■ Task directions ■
Search the entries for lines that contain the word "version", and report each one found.

Difference listings:
· · ·

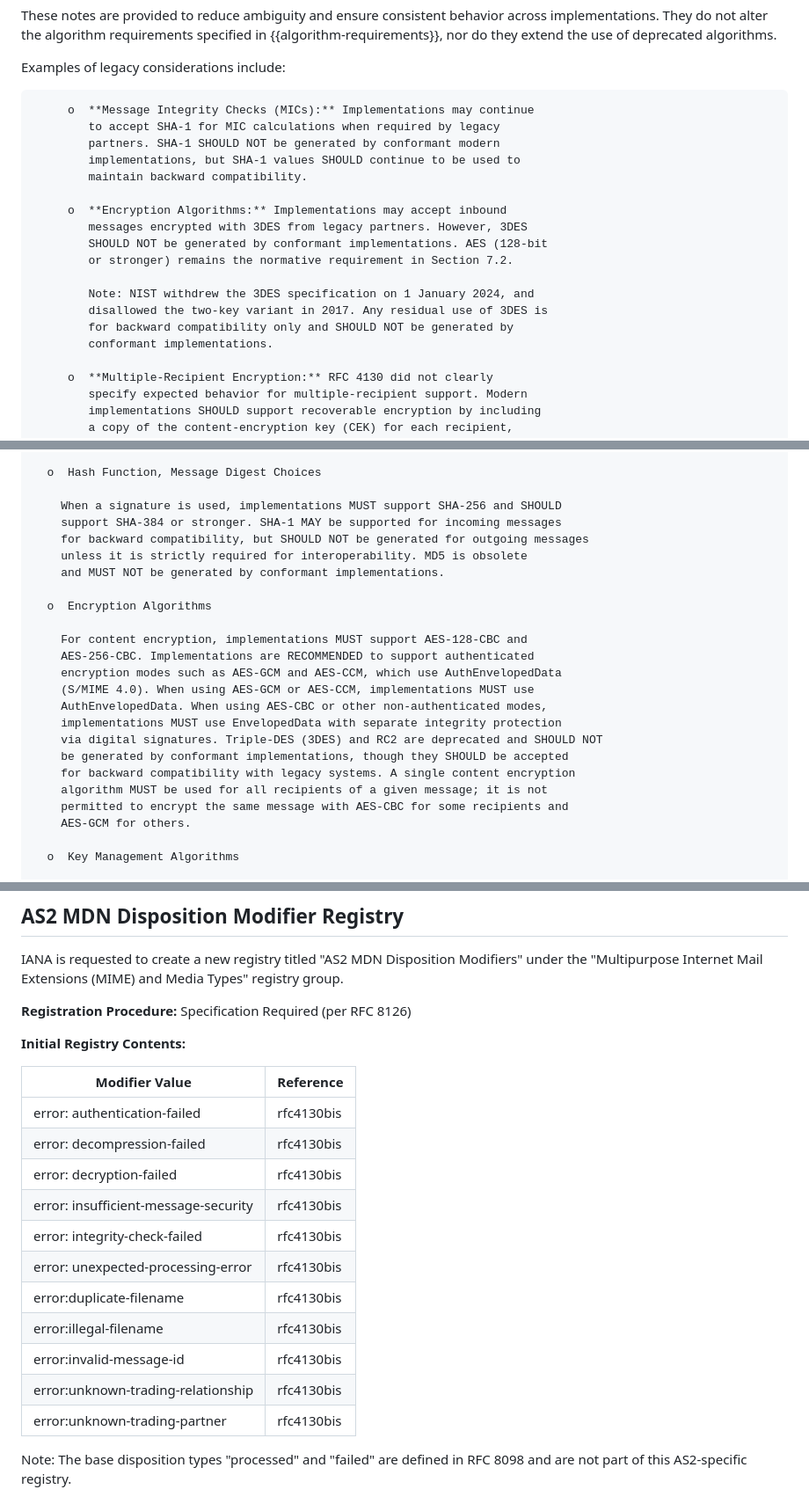
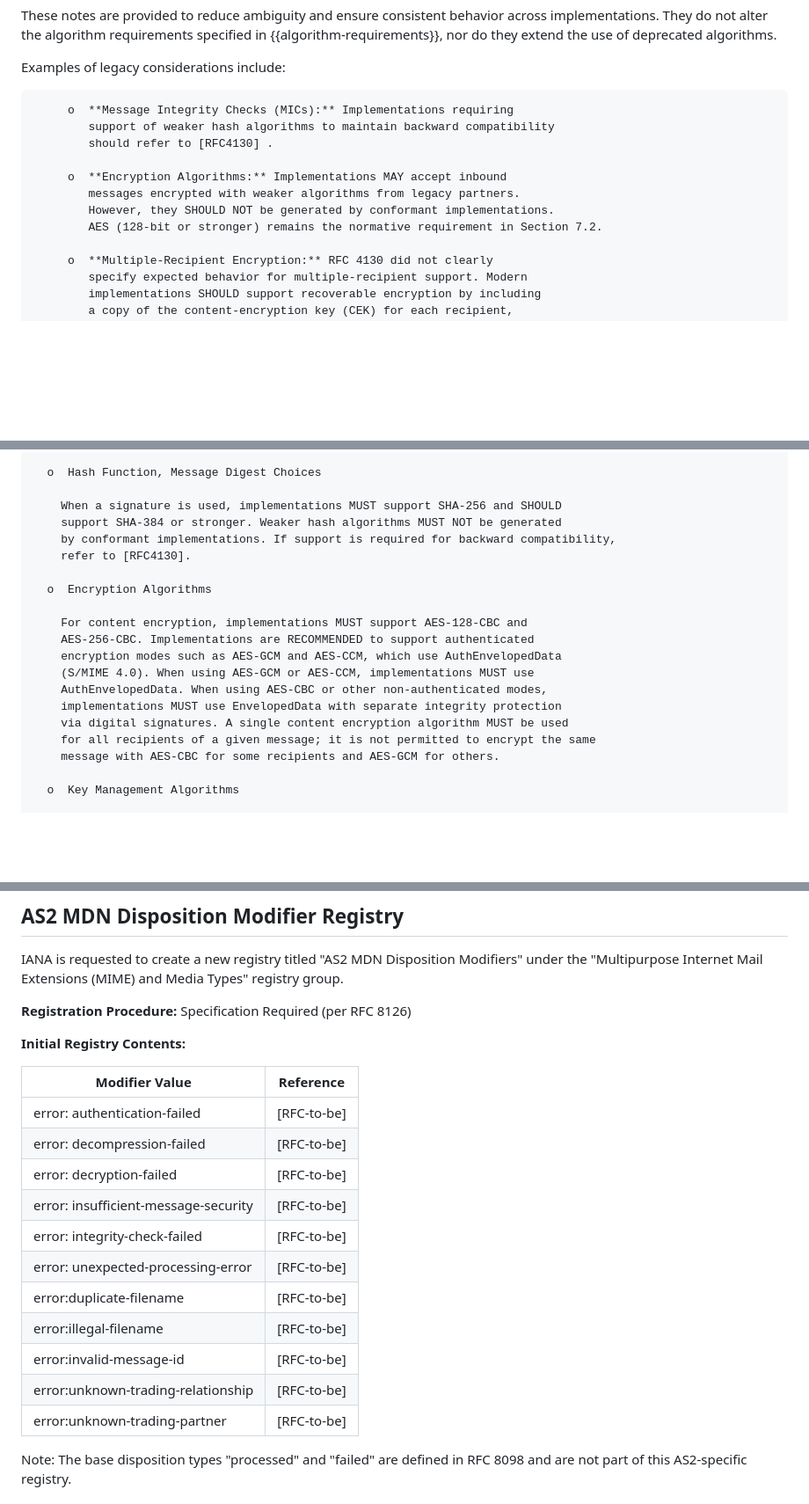
Before and after one commit to DrummondGroup/draft-ietf-ediint-rfc4130bis, a Markdown page: draft-ietf-ediint-rfc4130bis.md, 3 parts joined by grey strips. Shown at 88% size. Drawn GitHub-style; blank space fills up the shorter version.

```diff
--- a/draft-ietf-ediint-rfc4130bis.md
+++ b/draft-ietf-ediint-rfc4130bis.md
@@ -212,21 +214,14 @@ behavior when communicating with legacy systems.
 
    Examples of legacy considerations include:
 
-         o  **Message Integrity Checks (MICs):** Implementations may continue
-            to accept SHA-1 for MIC calculations when required by legacy
-            partners. SHA-1 SHOULD NOT be generated by conformant modern
-            implementations, but SHA-1 values SHOULD continue to be used to
-            maintain backward compatibility.
-
-         o  **Encryption Algorithms:** Implementations may accept inbound
-            messages encrypted with 3DES from legacy partners. However, 3DES
-            SHOULD NOT be generated by conformant implementations. AES (128-bit
-            or stronger) remains the normative requirement in Section 7.2.
-
-            Note: NIST withdrew the 3DES specification on 1 January 2024, and
-            disallowed the two-key variant in 2017. Any residual use of 3DES is
-            for backward compatibility only and SHOULD NOT be generated by
-            conformant implementations.
+         o  **Message Integrity Checks (MICs):** Implementations requiring
+            support of weaker hash algorithms to maintain backward compatibility
+            should refer to [RFC4130] .
+
+         o  **Encryption Algorithms:** Implementations MAY accept inbound
+            messages encrypted with weaker algorithms from legacy partners.
+            However, they SHOULD NOT be generated by conformant implementations.
+            AES (128-bit or stronger) remains the normative requirement in Section 7.2.
 
          o  **Multiple-Recipient Encryption:** RFC 4130 did not clearly
             specify expected behavior for multiple-recipient support. Modern
@@ -522,10 +506,9 @@ across implementations.
       o  Hash Function, Message Digest Choices
 
         When a signature is used, implementations MUST support SHA-256 and SHOULD
-        support SHA-384 or stronger. SHA-1 MAY be supported for incoming messages
-        for backward compatibility, but SHOULD NOT be generated for outgoing messages
-        unless it is strictly required for interoperability. MD5 is obsolete
-        and MUST NOT be generated by conformant implementations.
+        support SHA-384 or stronger. Weaker hash algorithms MUST NOT be generated
+        by conformant implementations. If support is required for backward compatibility,
+        refer to [RFC4130].
 
       o  Encryption Algorithms
 
@@ -535,12 +518,9 @@ across implementations.
         (S/MIME 4.0). When using AES-GCM or AES-CCM, implementations MUST use
         AuthEnvelopedData. When using AES-CBC or other non-authenticated modes,
         implementations MUST use EnvelopedData with separate integrity protection
-        via digital signatures. Triple-DES (3DES) and RC2 are deprecated and SHOULD NOT
-        be generated by conformant implementations, though they SHOULD be accepted
-        for backward compatibility with legacy systems. A single content encryption
-        algorithm MUST be used for all recipients of a given message; it is not
-        permitted to encrypt the same message with AES-CBC for some recipients and
-        AES-GCM for others.
+        via digital signatures. A single content encryption algorithm MUST be used
+        for all recipients of a given message; it is not permitted to encrypt the same
+        message with AES-CBC for some recipients and AES-GCM for others.
 
       o  Key Management Algorithms
 
@@ -2583,17 +2547,17 @@ digest-alg-id = "sha-256" | "sha-384" | "sha-512" | "sha-1" | "sha1"
 
    | Modifier Value                          | Reference        |
    |-----------------------------------------|------------------|
-   | error: authentication-failed            | rfc4130bis       |
-   | error: decompression-failed             | rfc4130bis       |
-   | error: decryption-failed                | rfc4130bis       |
-   | error: insufficient-message-security    | rfc4130bis       |
-   | error: integrity-check-failed           | rfc4130bis       |
-   | error: unexpected-processing-error      | rfc4130bis       |
-   | error:duplicate-filename                | rfc4130bis       |
-   | error:illegal-filename                  | rfc4130bis       |
-   | error:invalid-message-id                | rfc4130bis       |
-   | error:unknown-trading-relationship      | rfc4130bis       |
-   | error:unknown-trading-partner           | rfc4130bis       |
+   | error: authentication-failed            | [RFC-to-be]      |
+   | error: decompression-failed             | [RFC-to-be]      |
+   | error: decryption-failed                | [RFC-to-be]      |
+   | error: insufficient-message-security    | [RFC-to-be]      |
+   | error: integrity-check-failed           | [RFC-to-be]      |
+   | error: unexpected-processing-error      | [RFC-to-be]      |
+   | error:duplicate-filename                | [RFC-to-be]      |
+   | error:illegal-filename                  | [RFC-to-be]      |
+   | error:invalid-message-id                | [RFC-to-be]      |
+   | error:unknown-trading-relationship      | [RFC-to-be]      |
+   | error:unknown-trading-partner           | [RFC-to-be]      |
 
 
    Note: The base disposition types "processed" and "failed" are defined
```
Also changed, not shown: other parts of draft-ietf-ediint-rfc4130bis.md (+37 -68 lines).
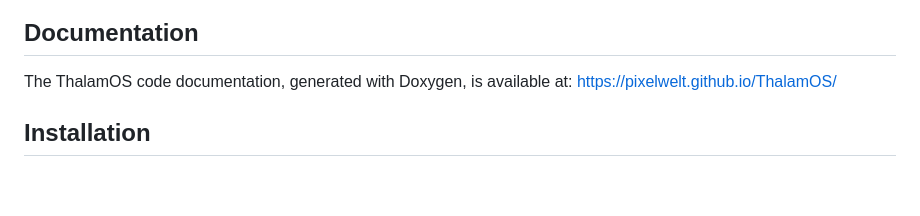
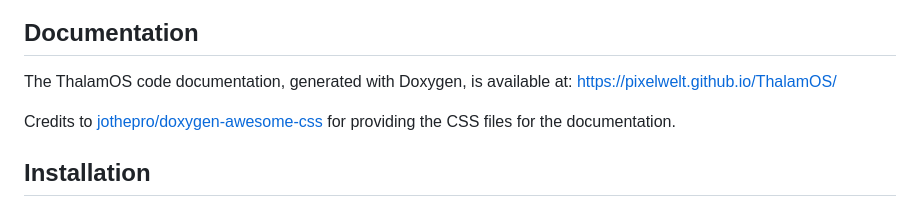
Before and after one commit to PixelWelt/ThalamOS, a Markdown page: README.MD, the part around the change. GitHub-like rendering; blank space fills up the shorter version.

Commit message:
docs: add credits for Doxygen CSS files in README

```diff
--- a/README.MD
+++ b/README.MD
@@ -21,6 +21,8 @@ The name **ThalamOS** is derived from the Latin word *thalamus*, which means "in
 
 ## Documentation
 The ThalamOS code documentation, generated with Doxygen, is available at: [https://pixelwelt.github.io/ThalamOS/](https://pixelwelt.github.io/ThalamOS/)
+
+Credits to [jothepro/doxygen-awesome-css](https://github.com/jothepro/doxygen-awesome-css) for providing the CSS files for the documentation.
 
 ## Installation
 ### Pull the latest build from Docker Hub (the easy way)
```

· · ·

■ Result for this exercise ■
Before and after one commit to DrummondGroup/draft-ietf-ediint-rfc4130bis, a Markdown page: draft-ietf-ediint-rfc4130bis.md, 3 parts joined by grey strips. Shown at 88% size. Drawn GitHub-style; blank space fills up the shorter version.
Before and after one commit to PixelWelt/ThalamOS, a Markdown page: README.MD, the part around the change. GitHub-like rendering; blank space fills up the shorter version.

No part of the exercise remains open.